"Do not wait; the time will never be "just right." Start where you stand, and work with whatever tools you may have at your command, and better tools will be found as you go along." --Napoleon Hill
This quote qualifies as perfect counsel for procrastinating perfectionists. And it reminded me of a woman whose take on life fit that description perfectly. Her handwriting was beautiful—the elegance of its line design captured my interest as soon as I took it out of the envelope. Beautiful form, placement, and order. Perfect!
Her boss had submitted several prepared samples for analysis along with her own. The sample of beautiful writing belonged to her assistant. Let's call her Sue. I don't have permission to display it here but if you can imagine artistic calligraphy you will be able to visualize it.
Once I started measuring it was clear I was dealing with a woman of grace, dignity and good taste. Sue showed an immense talent for structuring and expressing words. Her handwriting strongly indicated she had the ability to write, sometimes termed "literary ability."

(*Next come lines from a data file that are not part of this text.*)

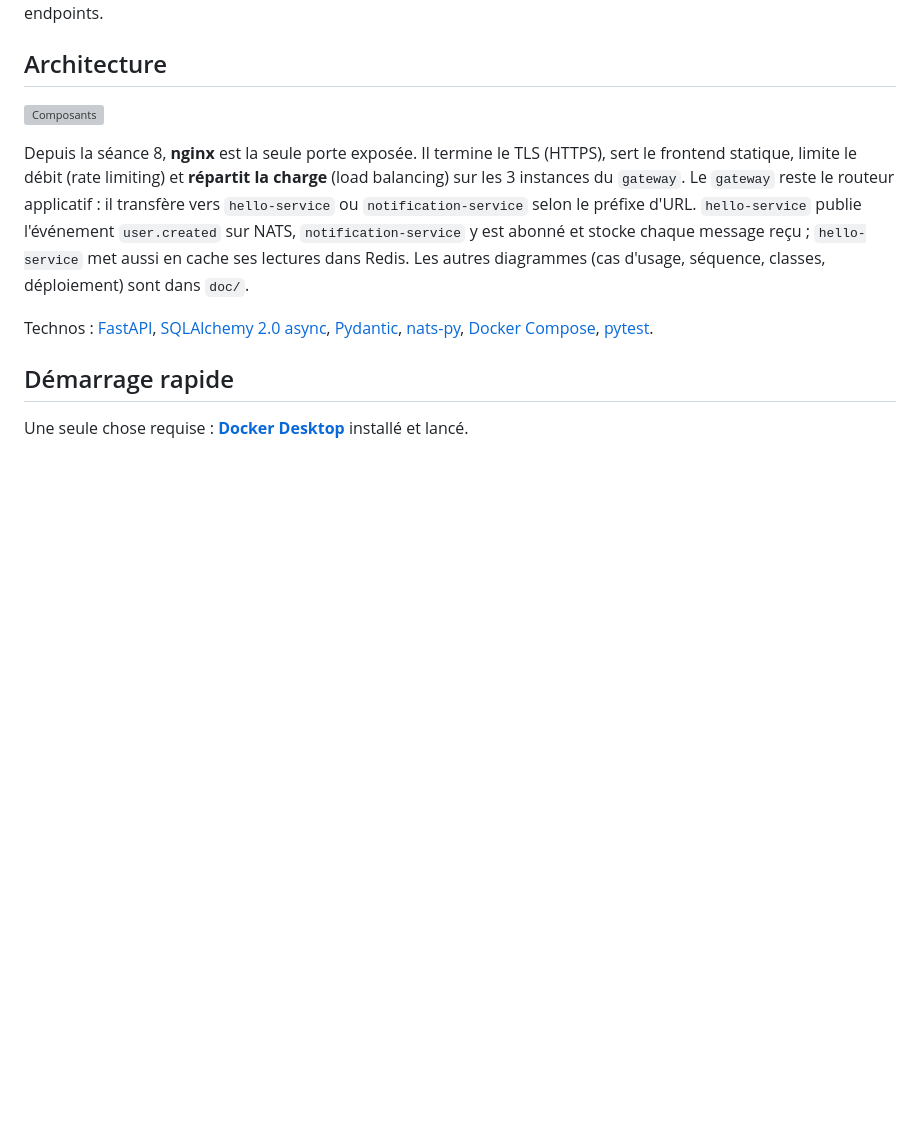
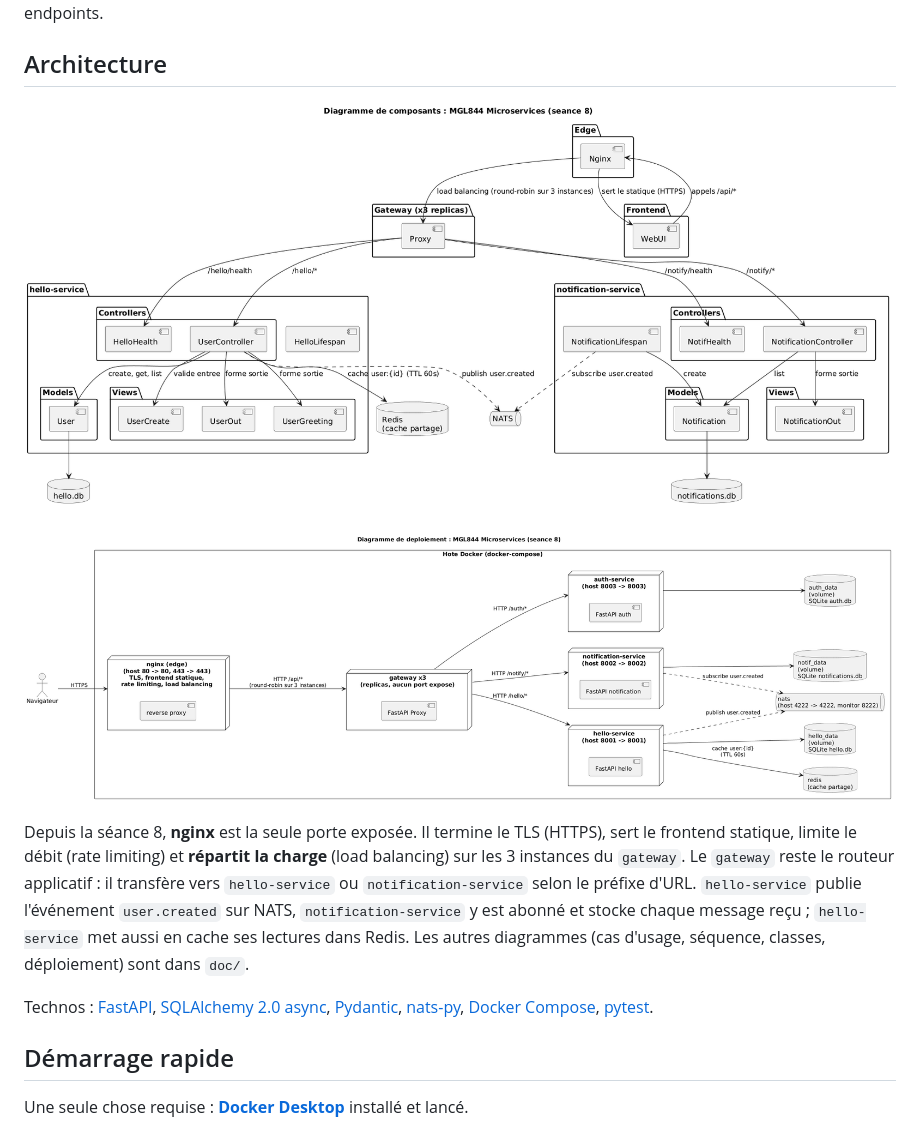
Before and after one commit to olry/MGL844-Demo-Microservices, a Markdown page: README.md, the part around the change. Rendered like a GitHub page; pictures changed too: doc/component.png (added), doc/deployment.png (added); blank space fills up the shorter version; grey boxes are pictures that could not be loaded.

Commit message:
lasttest

```diff
--- a/README.md
+++ b/README.md
@@ -11,7 +11,9 @@ et une petite interface web pour tester les endpoints.
 
 ## Architecture
 
-![Composants](http://www.plantuml.com/plantuml/proxy?cache=no&src=https://raw.githubusercontent.com/olry/MGL844-Demo-Microservices/main/doc/component.puml)
+![Composants](doc/component.png)
+
+![Déploiement](doc/deployment.png)
 
 Depuis la séance 8, **nginx** est la seule porte exposée. Il termine le TLS
 (HTTPS), sert le frontend statique, limite le débit (rate limiting) et
```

I was intrigued by her degree of aspiration; she had high expectations for herself. Would other traits support the action necessary for her to achieve her goals? While she did have some strong indicators of the propensity to accomplish one trait stood out like a boulder she could not get around. Caution ruled her. She stalled about everything, given that she finished every single word with an inch-long very straight line stroke along the baseline, (rating a 10 on a scale of measurement from 1-10.) It was the most dominant example of caution I have ever seen in a sample. It means just what it looks like; the writer pauses and considers every step of the way and with so much it, can be thwarted by inward obstacles.
The trait of caution coupled with her perfectionist tendency, which tends to crimp spontaneity and perhaps, creativity as well, proved to be a double whammy. She dreamed but did not do. Her fear of moving forward glued her to one place. She was selling herself short.

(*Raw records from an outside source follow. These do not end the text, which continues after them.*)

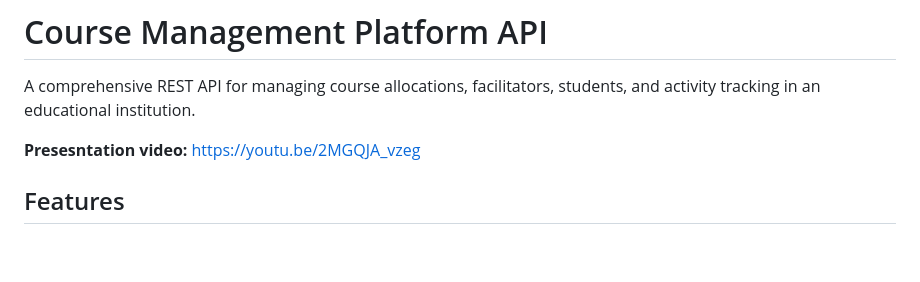
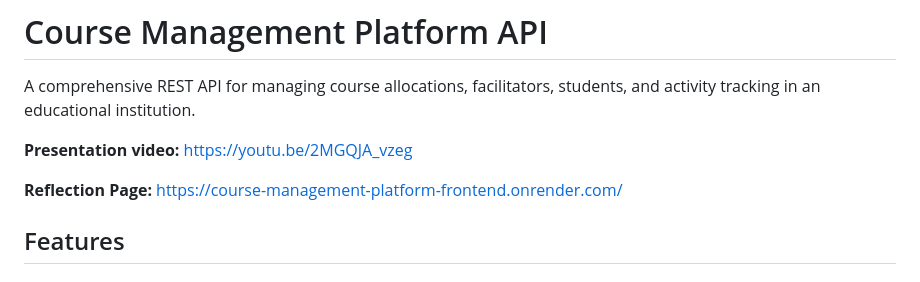
Before and after one commit to Skomaiya/course-management-platform, a Markdown page: README.md, the part around the change. GitHub-like rendering; blank space fills up the shorter version.

```diff
--- a/README.md
+++ b/README.md
@@ -2,8 +2,12 @@
 
 A comprehensive REST API for managing course allocations, facilitators, students, and activity tracking in an educational institution.
 
-**Presesntation video:**
+**Presentation video:**
 https://youtu.be/2MGQJA_vzeg
+
+**Reflection Page:**
+https://course-management-platform-frontend.onrender.com/
+
 
 ## Features
 
```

Later, I got some written feedback from her. She concurred that she felt she had talents and gifts as yet untapped and stated that she was fearful of moving forward in her life. I'll say; she was paralyzed to begin almost everything. (My client said she was always needing to nudge to get her started on projects when she would observe her waiting for the perfect plan to emerge and the perfect time to begin. Yes, a perfectionistic procrastinator.)
The writer took a close friend to lunch and read my handwriting analysis report aloud. I had included a suggestion: "Why not write a book for children about 'how to get your act together?'"—she clearly was an expert in the area of planning. Her friend must have agreed with my assessment. The woman gave me feedback on my analysis of herself and added that her friend bopped her on the arm that day and said, "Haven't I always told you to write a book for children? Now why not get going on it now?" "I will, I will."

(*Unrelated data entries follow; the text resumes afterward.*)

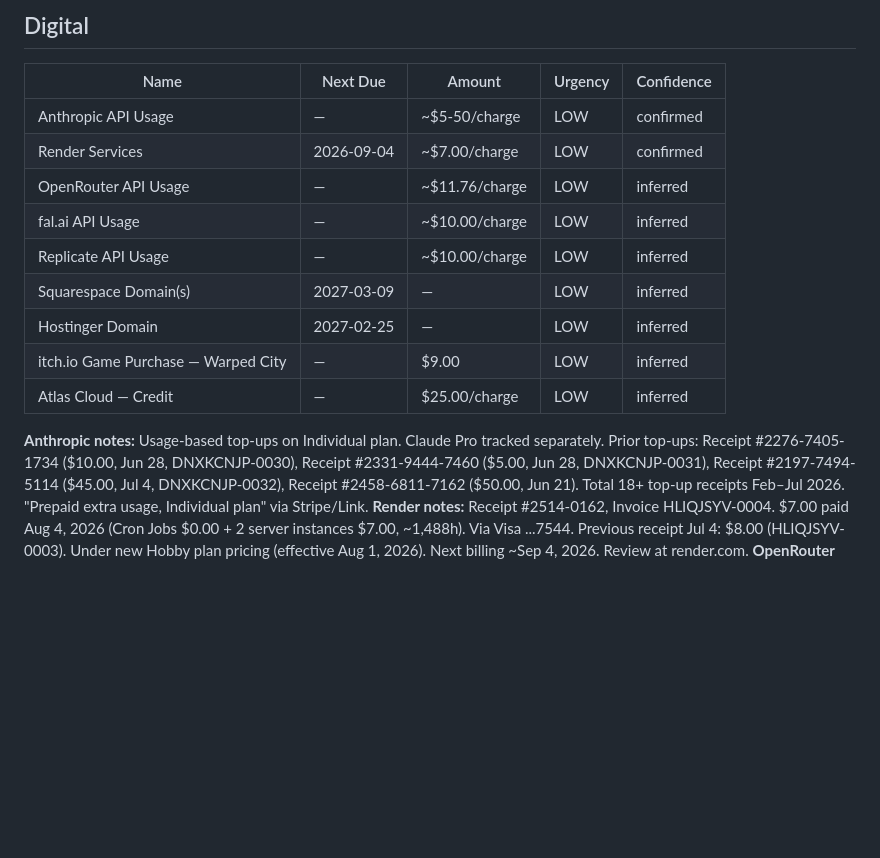
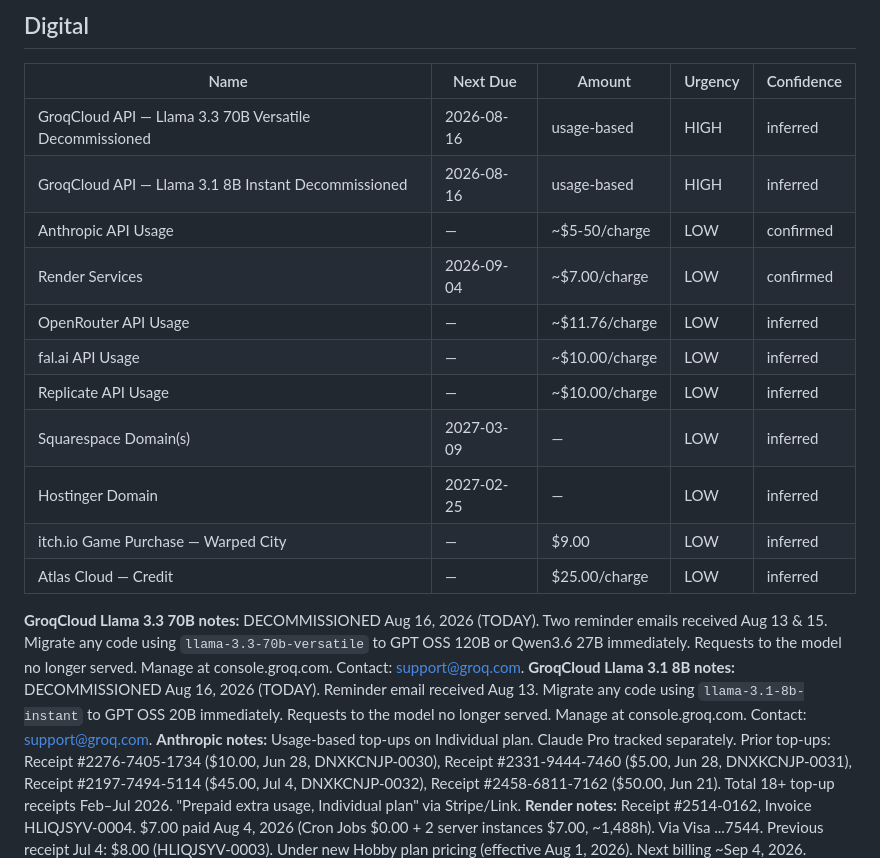
Before and after one commit to griffmak/life-crm, a Markdown page: memory/LIFE-CRM.md, the part around one of its changes. Drawn GitHub-style; blank space fills up the shorter version.

```diff
--- a/memory/LIFE-CRM.md
+++ b/memory/LIFE-CRM.md
@@ -83,6 +83,8 @@ _No items yet_
 
 | Name | Next Due | Amount | Urgency | Confidence |
 |------|----------|--------|---------|------------|
+| GroqCloud API — Llama 3.3 70B Versatile Decommissioned | 2026-08-16 | usage-based | HIGH | inferred |
+| GroqCloud API — Llama 3.1 8B Instant Decommissioned | 2026-08-16 | usage-based | HIGH | inferred |
 | Anthropic API Usage | — | ~$5-50/charge | LOW | confirmed |
 | Render Services | 2026-09-04 | ~$7.00/charge | LOW | confirmed |
 | OpenRouter API Usage | — | ~$11.76/charge | LOW | inferred |
@@ -93,6 +95,8 @@ _No items yet_
 | itch.io Game Purchase — Warped City | — | $9.00 | LOW | inferred |
 | Atlas Cloud — Credit | — | $25.00/charge | LOW | inferred |
 
+**GroqCloud Llama 3.3 70B notes:** DECOMMISSIONED Aug 16, 2026 (TODAY). Two reminder emails received Aug 13 & 15. Migrate any code using `llama-3.3-70b-versatile` to GPT OSS 120B or Qwen3.6 27B immediately. Requests to the model no longer served. Manage at console.groq.com. Contact: support@groq.com.
+**GroqCloud Llama 3.1 8B notes:** DECOMMISSIONED Aug 16, 2026 (TODAY). Reminder email received Aug 13. Migrate any code using `llama-3.1-8b-instant` to GPT OSS 20B immediately. Requests to the model no longer served. Manage at console.groq.com. Contact: support@groq.com.
 **Anthropic notes:** Usage-based top-ups on Individual plan. Claude Pro tracked separately. Prior top-ups: Receipt #2276-7405-1734 ($10.00, Jun 28, DNXKCNJP-0030), Receipt #2331-9444-7460 ($5.00, Jun 28, DNXKCNJP-0031), Receipt #2197-7494-5114 ($45.00, Jul 4, DNXKCNJP-0032), Receipt #2458-6811-7162 ($50.00, Jun 21). Total 18+ top-up receipts Feb–Jul 2026. "Prepaid extra usage, Individual plan" via Stripe/Link.
 **Render notes:** Receipt #2514-0162, Invoice HLIQJSYV-0004. $7.00 paid Aug 4, 2026 (Cron Jobs $0.00 + 2 server instances $7.00, ~1,488h). Via Visa ...7544. Previous receipt Jul 4: $8.00 (HLIQJSYV-0003). Under new Hobby plan pricing (effective Aug 1, 2026). Next billing ~Sep 4, 2026. Review at render.com.
 **OpenRouter notes:** Receipt #1217-7209, $11.76 paid Mar 20, 2026. Usage-based AI model API routing service.
```
Also changed, not shown: other parts of memory/LIFE-CRM.md (+8 -8 lines), memory/SCAN-LOG.md (+1 -0 lines).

Did she ever do it? I surely hope so. She had so much talent.
Napolean Hill had a point when he encouraged getting started. Good advice for all of us. Nike says, "Just do it!" They did and look what happened!